**Probability and Computing - Randomized Algorithms and Probabilistic Analysis**

ISBN: 978-0-521-83540-4 - S. Arora, B. Barak:
**Computation Complexity - A Modern Approach**

ISBN: 978-0-521-42426-4, available in our library - D. Hochbaum:
**Approximation Algorithms for NP-Hard Problems**

ISBN: 978-0-534-94968-6, available in our library - V. Vazirani:
**Approximation Algorithms**

ISBN: 978-3-540-65367-7, available in our library

## Prior Iterations

# Algorithm Engineering (SS 14)

For many problems, there are several algorithms to choose from. But how to tell which is the best for your application? Rough complexity estimates can be misleading: If constants hidden by the O-class are large, an O(n) algorithm might be much slower than an O(n log n) algorithm for any reasonable size n.

In this course, we study state of the art techniques for the *analysis of algorithms* for computing precise asymptotics of costs, including constant factors. We will exercise their use on practical algorithms and data structures.
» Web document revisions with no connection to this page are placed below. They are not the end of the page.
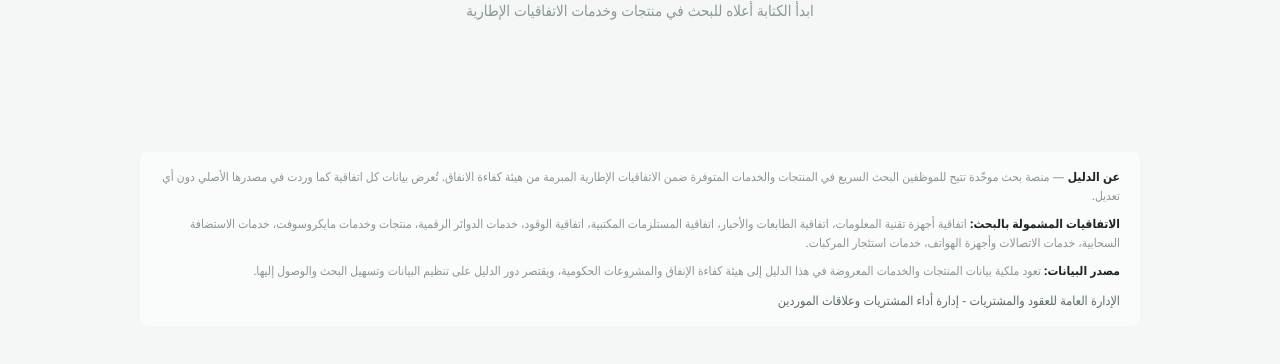
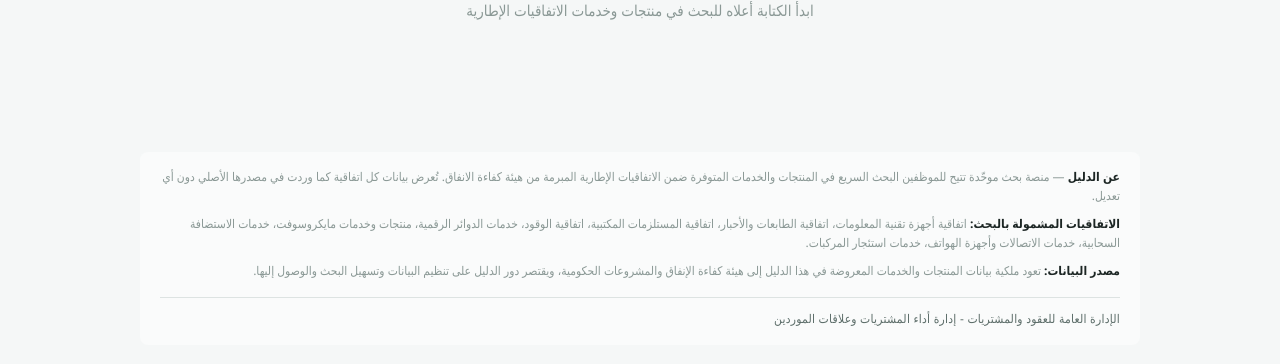
Before and after one commit to Haifaalsu/agreements-catalog, a plain HTML site: page frontend/index.html in a window 1280 px wide. Shown: the part 474-838 px from the top of the page. Drawn offline with Linux system fonts and the light colour scheme; no server answers.

Commit message:
Update index.html

```diff
--- a/frontend/index.html
+++ b/frontend/index.html
@@ -80,7 +80,7 @@
     <strong style="color:var(--text);">مصدر البيانات:</strong>
     تعود ملكية بيانات المنتجات والخدمات المعروضة في هذا الدليل إلى هيئة كفاءة الإنفاق والمشروعات الحكومية، ويقتصر دور الدليل على تنظيم البيانات وتسهيل البحث والوصول إليها.
   </div>
-  <div style="margin-top:10px; color:var(--text-muted); font-size:12.5px;">
+  <div style="margin-top:16px; padding-top:12px; border-top:1px solid var(--border); color:var(--text-muted); font-size:12px; letter-spacing:.02em;">
     الإدارة العامة للعقود والمشتريات - إدارة أداء المشتريات وعلاقات الموردين
   </div>
 </footer>
```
Moreover, we will take additional characteristics of modern computers into account that greatly influence actual running time:

- Memory hierarchies and
- instruction pipelines.
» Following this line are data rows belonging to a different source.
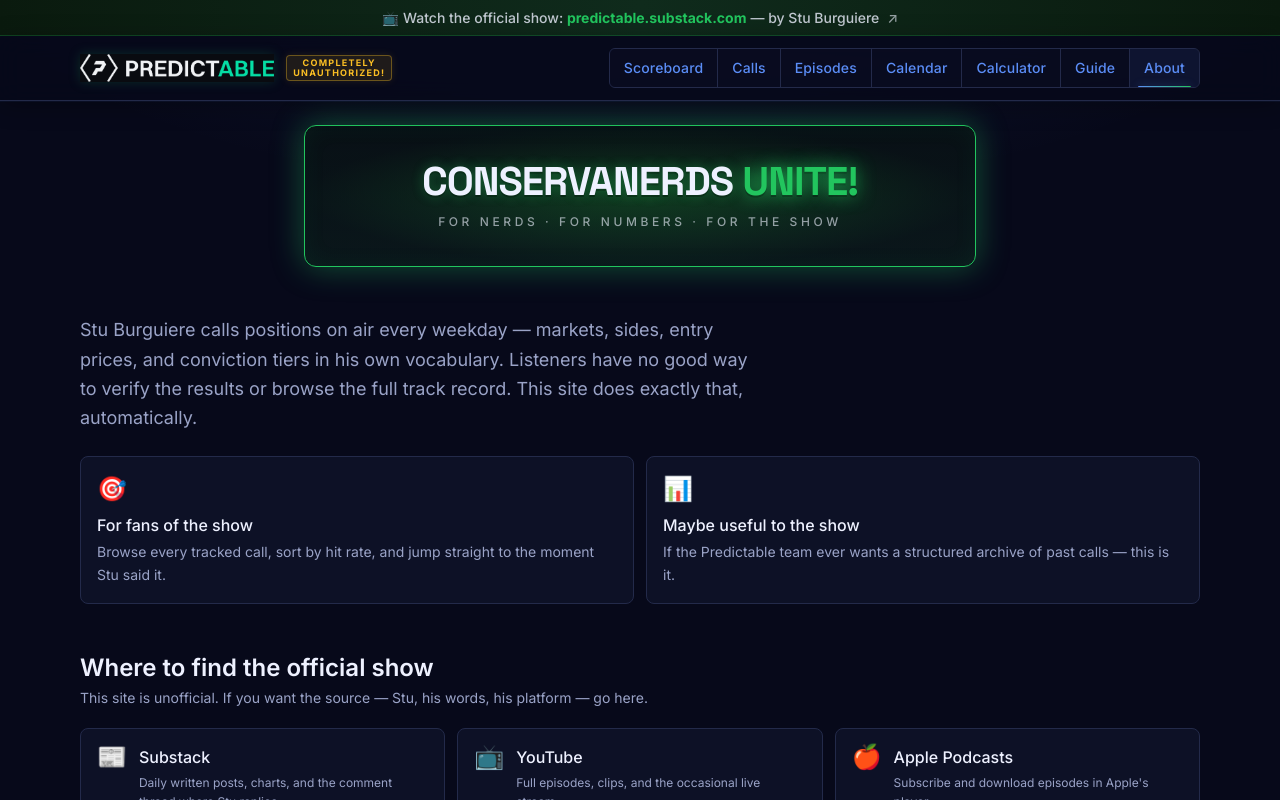
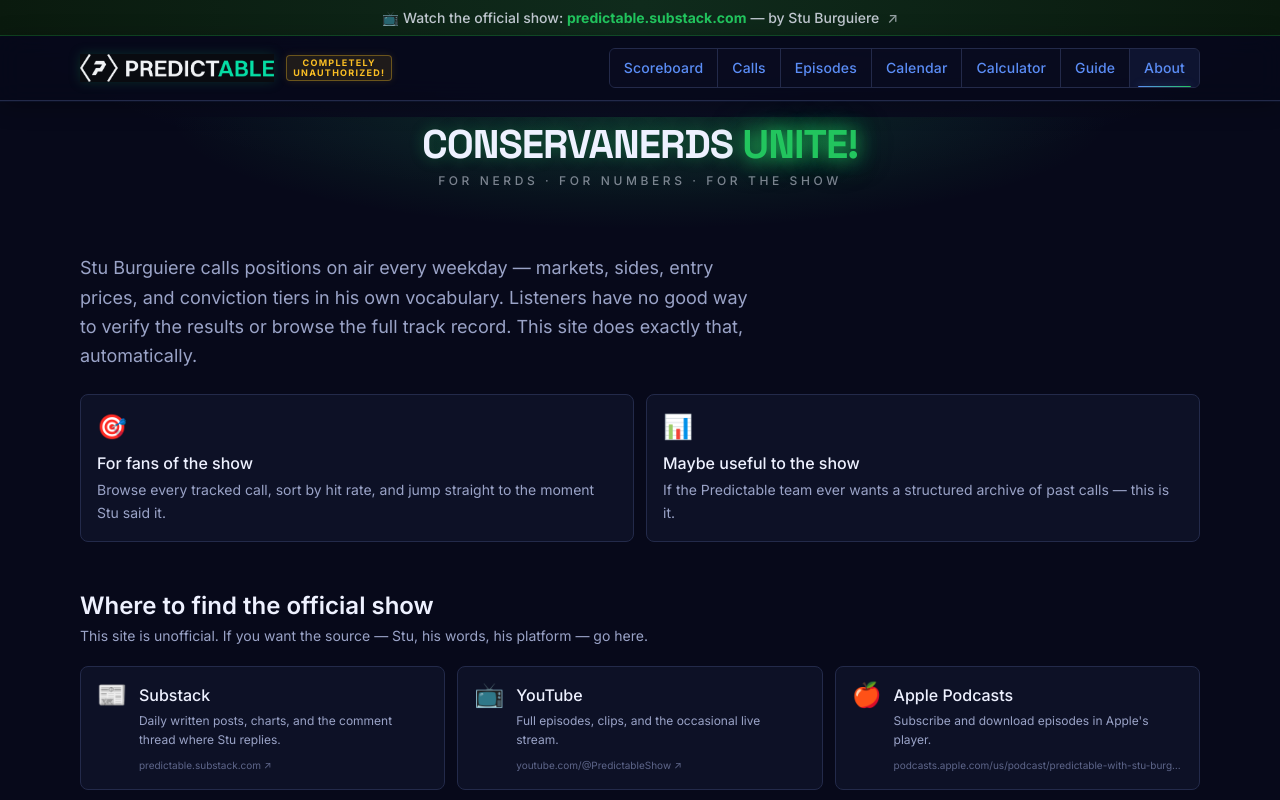
Before and after one commit to anythingimake/predictable, a React (Vite) app in the folder app/: page /about in a window 1280 px wide. Shown: the top 800 px of the page. Built offline with nearby package versions, Linux system fonts and the light colour scheme; the HTML template or start-up script is replaced by a standard one.

Commit message:
About banner: blend in — drop border/box, soft radial wash + glow only

```diff
--- a/app/src/pages/About.tsx
+++ b/app/src/pages/About.tsx
@@ -70,37 +70,38 @@
 
 function ConservanerdsBanner() {
   return (
-    <section
-      className="relative overflow-hidden rounded-xl border text-center py-7 md:py-9 px-5 max-w-2xl mx-auto"
-      style={{
-        borderColor: "var(--color-mark)",
-        background:
-          "radial-gradient(ellipse at 50% 50%, rgba(34,197,94,0.15), rgba(7,9,26,0.6) 70%), linear-gradient(180deg, #0a1a0e 0%, #0f2b1c 100%)",
-        boxShadow: "0 0 32px var(--color-mark-glow), inset 0 0 24px rgba(34,197,94,0.06)",
-      }}
-    >
+    <section className="relative text-center pt-2 pb-4 -mt-2">
+      {/* Soft radial wash behind the words — no border, no box, just glow */}
+      <div
+        aria-hidden
+        className="absolute inset-x-0 top-0 h-40 pointer-events-none"
+        style={{
+          background:
+            "radial-gradient(ellipse 60% 100% at 50% 0%, rgba(34,197,94,0.18), transparent 70%)",
+        }}
+      />
       <h2
-        className="font-black uppercase leading-none tracking-tight"
+        className="relative font-black uppercase leading-none tracking-tight"
         style={{
           fontFamily: '"Space Grotesk", "Inter", system-ui, sans-serif',
           fontSize: "clamp(1.5rem, 5vw, 2.5rem)",
           color: "#eef1ff",
-          textShadow: "0 0 12px var(--color-mark-glow), 0 2px 0 rgba(0,0,0,0.4)",
+          textShadow: "0 0 14px rgba(34,197,94,0.35)",
         }}
       >
         Conservanerds{" "}
         <span
           style={{
             color: "var(--color-mark)",
-            textShadow: "0 0 18px var(--color-mark), 0 2px 0 rgba(0,0,0,0.5)",
+            textShadow: "0 0 18px var(--color-mark), 0 0 32px rgba(34,197,94,0.5)",
           }}
         >
           Unite!
         </span>
       </h2>
       <p
-        className="mt-3 text-[10px] md:text-xs uppercase tracking-[0.3em] font-medium"
-        style={{ color: "rgba(238,241,255,0.6)" }}
+        className="relative mt-2 text-[10px] md:text-xs uppercase tracking-[0.3em] font-medium"
+        style={{ color: "rgba(238,241,255,0.5)" }}
       >
         For nerds · for numbers · for the show
       </p>
```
Finally, we use our new knowledge on the performance of an algorithm to suggest possible optimizations, whose effects we quantify again using analysis techniques. That way, you will learn to *engineer* the best possible algorithm for solving your real world problem at hand.

This is an 8 ECTS advanced-level master course with accompanying tutorials; find details in the official documents.

## Registration

In order to participate in the exercise classes, you are required to register in the OLAT system.

## Dates

Lectures and exercise sessions will be held throughout the reading period. Individual sessions will take place weekly on

**Lecture:**Mondays and Wednesdays, 10:00 - 11:30 in 48-654**Exercise Class:**Wednesdays, 15:30 - 17:15 in 48-654

first exercise class on 30.04.2014!

## Exercises

Exercises are organized by Sebastian.**Sheet 7 can be handed in until Tuesday, 10.06., 12am. as the Monday is a holiday.**

## Lecture Notes

(Due to technical problems, the first lecture was only partially recorded. Therefore, we additionally provide the notes from the last iteration.)

## Suggested Reading

Lecture notes covering all course material are available in print; ask us for it!

Apart from the lecture notes, the following text books cover parts of the course's content (and much more interesting stuff!):

- R. Sedgewick, P. Flajolet:
**An Introduction to the Analysis of Algorithms**Addison-Wesley Professional, 2nd edition, 2013 - D. Knuth:
**The Art of Computer Programming: Fundamental Algorithms**

Addison-Wesley, 3rd edition, 1997 - D. Knuth:
**The Art of Computer Programming: Searching and Sorting**

Addison-Wesley, 3rd edition, 1998 - P. Flajolet, R. Sedgewick:
**Analytic Combinatorics**

Cambridge University Press, 2009

## Previous Iterations

SS 12